Back in 2001, while preparing a cover profile of her for the Boston Globe Magazine, I had the distinct privilege of spending time with Kara Walker, arguably America’s most important African-American artist. Walker’s provocative cut paper silhouettes plumb the depths of the highly charged historic experience of African-American women. Other than my conversations with Walker and exposure to her work, however, I must confess that I have very little knowledge of or appreciation for the ways in which Black women have been stereotyped and exploited.
For that very reason, I and every other diversity-deprived viewer in northern New England should probably get to Hanover, New Hampshire, this summer to see Black Womanhood: Images, Icons, and Ideologies of the African Body at Dartmouth College’s Hood Museum of Art. Judging from the dense 370-page catalogue (University of Washington Press, $75 hardcover, $50 paper), Black Womanhood is a very heavy show. Organized by Barbara Thompson, the Hood’s Curator of African, Oceanic, and Native American Collections, Black Womanhood uses some 100 paintings, prints, photographs, postcards, sculpture, textiles, and videos to explore how African and African-American women have been portrayed since the 19th century and brings the heavy baggage of colonialism and slavery to bear on an understanding of the work of contemporary artists such as Kara Walker, Alison Saar, Maud Sulter, Lalla Essaydi, and Carrie Mae Weems.
Black Womanhood is organized into three conceptual/chronological sections. Iconic Ideologies of Womanhood: African Cultural Perspectives uses traditional African art objects to lay the groundwork for an understanding of how womanhood has been defined. Colonizing Black Women: The Western Imagery features ethnographic postcards and other Western media that tended to exoticize and sexualize African woman in their native and natural state. Meaning and Identity: Personal Journeys into Black Womanhood exhibits contemporary works by African and African-American artists that evoke, satirize, and deconstruct the stereotypes created in the previous sections.

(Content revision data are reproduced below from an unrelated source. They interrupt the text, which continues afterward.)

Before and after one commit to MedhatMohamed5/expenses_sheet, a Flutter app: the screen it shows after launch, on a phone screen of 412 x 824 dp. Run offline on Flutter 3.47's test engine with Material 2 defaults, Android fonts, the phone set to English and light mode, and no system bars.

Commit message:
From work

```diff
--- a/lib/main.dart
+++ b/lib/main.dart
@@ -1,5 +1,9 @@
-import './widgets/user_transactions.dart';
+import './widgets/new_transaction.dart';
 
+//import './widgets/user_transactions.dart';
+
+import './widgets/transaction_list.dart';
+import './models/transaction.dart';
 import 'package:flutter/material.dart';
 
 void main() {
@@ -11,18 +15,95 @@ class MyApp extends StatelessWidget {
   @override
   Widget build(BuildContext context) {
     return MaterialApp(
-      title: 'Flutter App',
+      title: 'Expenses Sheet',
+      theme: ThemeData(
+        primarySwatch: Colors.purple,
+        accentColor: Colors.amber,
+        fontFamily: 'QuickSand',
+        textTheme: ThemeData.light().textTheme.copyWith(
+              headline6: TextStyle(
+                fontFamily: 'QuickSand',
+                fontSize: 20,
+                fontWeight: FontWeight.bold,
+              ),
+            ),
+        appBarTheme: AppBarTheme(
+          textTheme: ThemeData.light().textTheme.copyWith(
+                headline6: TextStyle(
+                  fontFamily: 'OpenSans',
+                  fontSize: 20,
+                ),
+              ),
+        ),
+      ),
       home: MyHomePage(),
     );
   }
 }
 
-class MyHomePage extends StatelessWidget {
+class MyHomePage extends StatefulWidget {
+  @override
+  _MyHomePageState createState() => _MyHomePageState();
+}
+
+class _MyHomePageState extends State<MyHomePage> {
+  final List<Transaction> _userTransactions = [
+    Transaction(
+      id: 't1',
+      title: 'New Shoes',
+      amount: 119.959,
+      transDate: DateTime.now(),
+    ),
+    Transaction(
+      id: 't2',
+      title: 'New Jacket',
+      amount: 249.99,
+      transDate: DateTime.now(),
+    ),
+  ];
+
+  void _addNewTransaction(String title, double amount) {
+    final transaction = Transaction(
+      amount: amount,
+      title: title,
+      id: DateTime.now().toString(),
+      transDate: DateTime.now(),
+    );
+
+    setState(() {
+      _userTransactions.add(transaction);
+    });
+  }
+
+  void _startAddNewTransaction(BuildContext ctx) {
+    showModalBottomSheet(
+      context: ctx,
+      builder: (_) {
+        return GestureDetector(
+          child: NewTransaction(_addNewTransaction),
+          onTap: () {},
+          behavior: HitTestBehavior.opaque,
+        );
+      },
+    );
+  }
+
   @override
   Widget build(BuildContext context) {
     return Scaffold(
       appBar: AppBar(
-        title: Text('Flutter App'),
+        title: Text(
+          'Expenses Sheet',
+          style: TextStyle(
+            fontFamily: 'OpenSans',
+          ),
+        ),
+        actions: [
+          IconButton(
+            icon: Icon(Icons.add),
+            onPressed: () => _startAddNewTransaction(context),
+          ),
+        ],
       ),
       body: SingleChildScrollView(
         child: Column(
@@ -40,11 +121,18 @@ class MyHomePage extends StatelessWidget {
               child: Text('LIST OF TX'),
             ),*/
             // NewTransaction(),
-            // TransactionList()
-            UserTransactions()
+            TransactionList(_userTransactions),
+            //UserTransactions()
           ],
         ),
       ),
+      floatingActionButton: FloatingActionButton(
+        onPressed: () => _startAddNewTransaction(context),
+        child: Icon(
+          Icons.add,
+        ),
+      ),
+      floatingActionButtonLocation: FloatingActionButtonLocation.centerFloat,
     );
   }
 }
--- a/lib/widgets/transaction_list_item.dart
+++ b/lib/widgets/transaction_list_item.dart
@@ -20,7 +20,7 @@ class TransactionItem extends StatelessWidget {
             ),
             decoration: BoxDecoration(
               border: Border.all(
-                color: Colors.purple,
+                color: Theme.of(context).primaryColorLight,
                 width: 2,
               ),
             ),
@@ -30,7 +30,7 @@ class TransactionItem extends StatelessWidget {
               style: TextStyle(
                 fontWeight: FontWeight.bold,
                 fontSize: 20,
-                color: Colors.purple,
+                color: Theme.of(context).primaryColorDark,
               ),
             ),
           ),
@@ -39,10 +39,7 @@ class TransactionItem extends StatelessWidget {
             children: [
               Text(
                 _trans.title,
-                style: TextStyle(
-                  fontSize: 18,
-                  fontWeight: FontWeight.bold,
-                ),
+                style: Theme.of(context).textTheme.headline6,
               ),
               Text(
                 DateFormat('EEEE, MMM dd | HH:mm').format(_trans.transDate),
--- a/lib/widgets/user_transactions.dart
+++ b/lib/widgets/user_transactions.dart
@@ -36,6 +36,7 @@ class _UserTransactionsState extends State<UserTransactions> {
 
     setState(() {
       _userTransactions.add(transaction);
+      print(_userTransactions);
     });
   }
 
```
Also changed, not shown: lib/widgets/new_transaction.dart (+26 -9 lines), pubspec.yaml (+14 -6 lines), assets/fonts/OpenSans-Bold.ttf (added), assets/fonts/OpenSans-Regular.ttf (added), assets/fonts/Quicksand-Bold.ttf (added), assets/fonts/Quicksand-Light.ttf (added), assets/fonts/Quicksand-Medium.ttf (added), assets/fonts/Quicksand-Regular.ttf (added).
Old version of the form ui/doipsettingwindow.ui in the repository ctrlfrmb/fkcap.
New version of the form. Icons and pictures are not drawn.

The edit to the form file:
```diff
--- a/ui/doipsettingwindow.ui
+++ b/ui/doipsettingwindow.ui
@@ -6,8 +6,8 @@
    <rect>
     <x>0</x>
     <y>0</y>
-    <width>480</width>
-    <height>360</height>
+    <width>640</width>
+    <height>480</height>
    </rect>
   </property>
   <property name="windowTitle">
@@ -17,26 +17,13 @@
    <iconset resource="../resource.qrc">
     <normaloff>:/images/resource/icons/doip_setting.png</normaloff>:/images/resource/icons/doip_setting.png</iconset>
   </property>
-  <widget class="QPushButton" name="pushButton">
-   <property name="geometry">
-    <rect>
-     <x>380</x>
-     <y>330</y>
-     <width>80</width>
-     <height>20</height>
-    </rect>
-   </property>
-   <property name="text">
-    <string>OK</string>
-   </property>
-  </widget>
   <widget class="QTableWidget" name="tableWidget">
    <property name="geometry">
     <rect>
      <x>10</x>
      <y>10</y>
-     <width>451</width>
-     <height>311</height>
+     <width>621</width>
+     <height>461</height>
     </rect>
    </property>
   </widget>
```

Kara Walker, for example, is represented by her book Freedom: A Fable; A Curious Interpretation of the Wit of a Negress in Troubled Times, which uses Walker’s wickedly deft touch with the 19th century itinerant silhouette artist’s art to parody the servile image of the ante-bellum “mammy.” Maud Sulter, an artist of Scottish and Ghanaian descent, contributes the cover image for Black Womanhood in the form of a gorgeous color photograph entitled “Terpischore.” Sulter’s faux-portrait of an elegant Black woman dressed in a pristine white gown and white wig and holding a lump of fool’s gold is a revisionist picture of empowerment, restoring colonialized African woman to proud selfhood. The works in the exhibition I am most familiar with are Moroccan-born artist Lalla Essaydi’s sumptuous “Les Femmes du Maroc” photographs, which depict Moroccan women covered head to toe in fabric covered with Essaydi’s stream of conscious writings done in classic Arab calligraphy. I had the pleasure of interviewing Lalla Essaydi for Photo District News when she was just completing her MFA at Boston’s School of the Museum of Fine Arts. Her obsessive conceptual portraits of text-covered women respond not only to the myths and realities of harems but also to the Orientalist strain in Western art.
Should you be unable to get to Dartmouth this summer, Black Womanhood will travel to the Davis Museum at Wellesley College in the fall. This is a must-see show, a landmark exhibition with resonance far beyond art and art history.
Black Womanhood: Images, Icons, and Ideologies of the African Body, Hood Museum of Art, Dartmouth College, Hanover NH, April 1 to August 10, 603-646-2808. Davis Museum and Cultural Center, Wellesley College, Wellesley MA, September 17 to December 10, 781-283-2501. San Diego Museum of Art, San Diego CA, January 31 to April 26, 2009.